Given that the within matter relates to publication by e-mail, this Court also identified other decisions that deal with awards of damages that involve dissemination of defamatory statements via email. In Smith v Cross, 2007 BCSC 1757, aff’d, 2009 BCCA 529 [Smith], the defendant published several defamatory e-mails about the plaintiff’s alleged failure to take action against a teacher, who had complaints against him for sexually inappropriate conduct with female students and who had been disciplined by the College of Teachers. (The plaintiff had been a member of the board of school trustees.) He also alleged that the plaintiff lied. The e-mails were distributed to prominent provincial politicians and other individuals. The defendant continued to circulate e-mails about the plaintiff after proceedings were initiated. The Court concluded that the defendant’s conduct in publishing the e-mails was well intentioned but misguided. The Court assessed general damages against the defendant at $25,000; and punitive damages at $10,000.

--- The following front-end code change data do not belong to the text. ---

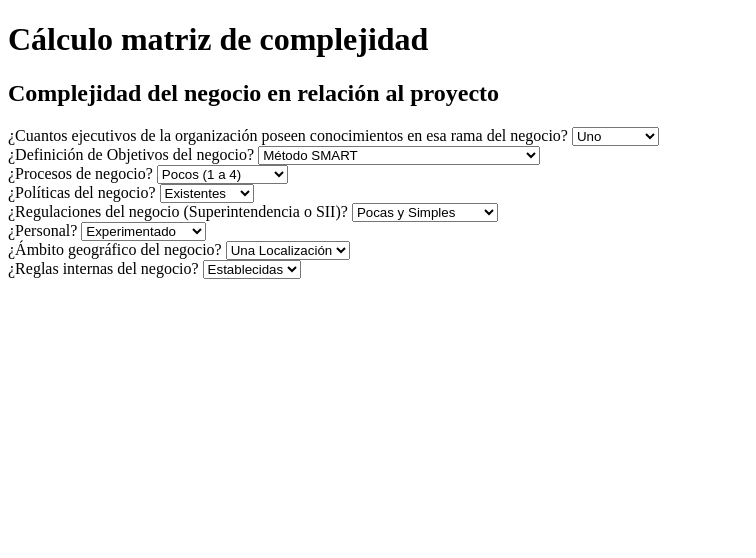
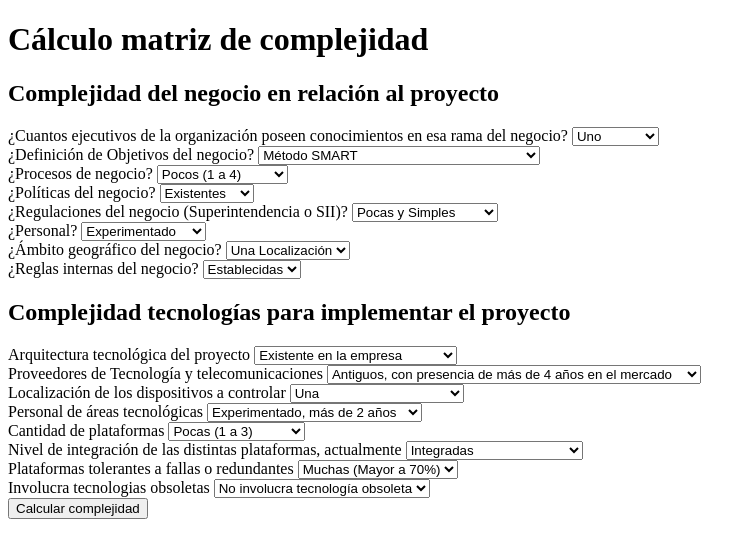
Before and after one commit to cristianS97/tarea-sw-matriz-complejidad, a Django app: page / in a window 1280 px wide. Shown: the top 558 px of the page, without its empty margins (0-756 px from the left). Run offline with Django 3.2, Linux system fonts and the light colour scheme.

Commit message:
Finalización de formularios en html

```diff
--- a/matriz/index/templates/index/index.html
+++ b/matriz/index/templates/index/index.html
@@ -5,9 +5,9 @@
 {% block encabezado %}<h1>Cálculo matriz de complejidad</h1>{% endblock %}
 
 {% block content %}
+    <form action="" method="" class="formulario">
+        <div class="conjunto">
             <h2>Complejidad del negocio en relación al proyecto</h2>
-
-    <form action="" method="">
             <div class="formElement">
                 <label for="ejecutivos">¿Cuantos ejecutivos de la organización poseen conocimientos en esa rama del negocio?</label>
                 <select name="ejecutivos" id="">
@@ -15,7 +15,7 @@
                     <option value="2">Entre 2 y 3</option>
                     <option value="3">4 o más</option>
                 </select>
-        </div>
+            </div><!-- Fin .formElement -->
             <div class="formElement">
                 <label for="definicion">¿Definición de Objetivos del negocio?</label>
                 <select name="definicion" id="">
@@ -23,7 +23,7 @@
                     <option value="2">Método SMART, aplicado no en su totalidad</option>
                     <option value="3">Vagos</option>
                 </select>
-        </div>
+            </div><!-- Fin .formElement -->
             <div class="formElement">
                 <label for="procesos">¿Procesos de negocio?</label>
                 <select name="procesos" id="">
@@ -31,7 +31,7 @@
                     <option value="2">5 a 6</option>
                     <option value="3">Muchos, más de 6</option>
                 </select>
-        </div>
+            </div><!-- Fin .formElement -->
             <div class="formElement">
                 <label for="politicas">¿Políticas del negocio?</label>
                 <select name="politicas" id="">
@@ -39,7 +39,7 @@
                     <option value="2">Vagas</option>
                     <option value="3">Inexistentes</option>
                 </select>
-        </div>
+            </div><!-- Fin .formElement -->
             <div class="formElement">
                 <label for="regulaciones">¿Regulaciones del negocio (Superintendencia o SII)?</label>
                 <select name="regulaciones" id="">
@@ -47,7 +47,7 @@
                     <option value="2">Pocas y complejas</option>
                     <option value="3">Muchas y Complejas</option>
                 </select>
-        </div>
+            </div><!-- Fin .formElement -->
             <div class="formElement">
                 <label for="personal">¿Personal?</label>
                 <select name="personal" id="">
@@ -55,7 +55,7 @@
                     <option value="2">Poca experiencia</option>
                     <option value="3">Sin Experiencia</option>
                 </select>
-        </div>
+            </div><!-- Fin .formElement -->
             <div class="formElement">
                 <label for="ambito">¿Ámbito geográfico del negocio?</label>
                 <select name="ambito" id="">
@@ -63,7 +63,7 @@
                     <option value="2">Regional</option>
                     <option value="3">Global</option>
                 </select>
-        </div>
+            </div><!-- Fin .formElement -->
             <div class="formElement">
                 <label for="reglas">¿Reglas internas del negocio?</label>
                 <select name="reglas" id="">
@@ -71,6 +71,76 @@
                     <option value="2">Vagas</option>
                     <option value="3">Inexistentes</option>
                 </select>
-        </div>
+            </div><!-- Fin .formElement -->
+        </div><!-- Fin .conjunto -->
+        <div class="conjunto">
+            <h2>Complejidad tecnologías para implementar el proyecto</h2>
+            <div class="formElement">
+                <label for="arquitectura">Arquitectura tecnológica del proyecto</label>
+                <select name="arquitectura" id="">
+                    <option value="1">Existente en la  empresa</option>
+                    <option value="2">Existen, pero no desarrolladas</option>
+                    <option value="3">Inexistente en la empresa</option>
+                </select>
+            </div><!-- Fin .formElement -->
+            <div class="formElement">
+                <label for="proveedores">Proveedores de Tecnología y telecomunicaciones</label>
+                <select name="proveedores" id="">
+                    <option value="1">Antiguos, con presencia de más de 4 años en el mercado</option>
+                    <option value="2">Antiguos con presencia de menos de 4 años en le mercado</option>
+                    <option value="3">Nuevos</option>
+                </select>
+            </div><!-- Fin .formElement -->
+            <div class="formElement">
+                <label for="dispositivos">Localización de los dispositivos a controlar</label>
+                <select name="dispositivos" id="">
+                    <option value="1">Una</option>
+                    <option value="2">Entre 3 y 4 localizaciones</option>
+                    <option value="3">5 o más</option>
+                </select>
+            </div><!-- Fin .formElement -->
+            <div class="formElement">
+                <label for="personal">Personal de áreas tecnológicas</label>
+                <select name="personal" id="">
+                    <option value="1">Experimentado, más de 2 años</option>
+                    <option value="2">Menos de 2 años de experiencia</option>
+                    <option value="3">Sin experiencia</option>
+                </select>
+            </div><!-- Fin .formElement -->
+            <div class="formElement">
+                <label for="plataformas">Cantidad de plataformas</label>
+                <select name="plataformas" id="">
+                    <option value="1">Pocas (1 a 3)</option>
+                    <option value="2">4</option>
+                    <option value="3">Muchas (más de 4)</option>
+                </select>
+            </div><!-- Fin .formElement -->
+            <div class="formElement">
+                <label for="integracion">Nivel de integración de las distintas plataformas, actualmente</label>
+                <select name="integracion" id="">
+                    <option value="1">Integradas</option>
+                    <option value="2">Medianamente integradas</option>
+                    <option value="3">Sin integración</option>
+                </select>
+            </div><!-- Fin .formElement -->
+            <div class="formElement">
+                <label for="tolerancia">Plataformas tolerantes a fallas o redundantes</label>
+                <select name="tolerancia" id="">
+                    <option value="1">Muchas (Mayor a 70%)</option>
+                    <option value="2">Entre 30% y 69%</option>
+                    <option value="3">Menos de 30%</option>
+                </select>
+            </div><!-- Fin .formElement -->
+            <div class="formElement">
+                <label for="obsolesencia">Involucra tecnologias obsoletas</label>
+                <select name="obsolesencia" id="">
+                    <option value="1">No involucra tecnología obsoleta</option>
+                    <option value="2">Involucra medianamente</option>
+                    <option value="3">Mayoritariamente</option>
+                </select>
+            </div><!-- Fin .formElement -->
+        </div><!-- Fin .conjunto -->
+
+        <input type="submit" value="Calcular complejidad" id="btn-submit" class="btn">
     </form>
 {% endblock %}
```
Lines whose indentation alone changed are shown as unchanged.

In Newman v Halstead, 2006 BCSC 65 [Newman], the defendant published on Internet websites, chat rooms, and in various e-mails serious allegations of improper conduct by the plaintiffs. Some of the defamatory statements were copied to large numbers of recipients, including the plaintiffs’ employers and immediate supervisors, media outlets, and politicians. The defendant also made written complaints to various officials, agencies, and tribunals, which the defendant copied widely. The defendant chose not to attend the trial. The Court awarded $150,000 to the plaintiff school teacher who was the primary focus of the defendant’s attacks. Other plaintiffs who were also repeatedly defamed, personally and professionally, received awards in the range of $75,000 to $125,000. One plaintiff, who received an apology and retraction, was awarded nominal damages of $1,000. The remaining plaintiffs received awards in the range of $15,000 to $25,000. The plaintiffs were also awarded $50,000 in punitive damages to be shared equally, given the defendant’s prolonged and sustained campaign of character assassination against each of them.
Contact our office today for a free consultation. Our lawyers attempt to return calls in 24 hour notice.